What to produce:
Across the records below, how many lines include the string "notes"? State the number and nothing more.

─── Source information

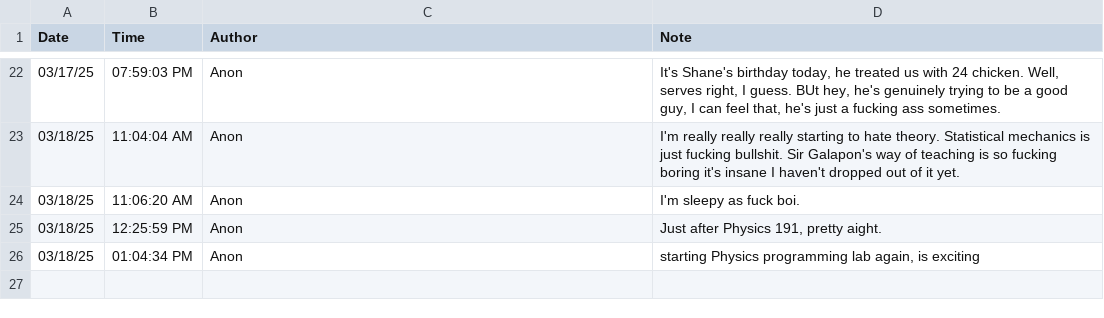
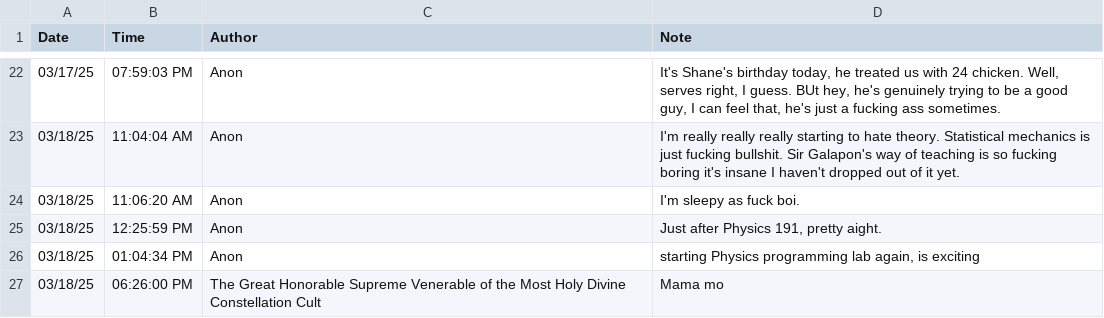
Before and after one commit to silvernuke911/Tambay-Tracker, a CSV file: TambayTracker2.0/notes/note.csv, drawn as a sheet; only a part is shown, gaps mark what is left out; the diff names each change by its address in the sheet, - before the commit and + after, or states it on an @@ line.

Commit message:
commit2

```diff
--- a/TambayTracker2.0/notes/note.csv
+++ b/TambayTracker2.0/notes/note.csv
+row 27: 03/18/25 | 06:26:00 PM | The Great Honorable Supreme Venerable of the Most Holy Divine Constellation Cult | Mama mo
```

──────

Task result:
3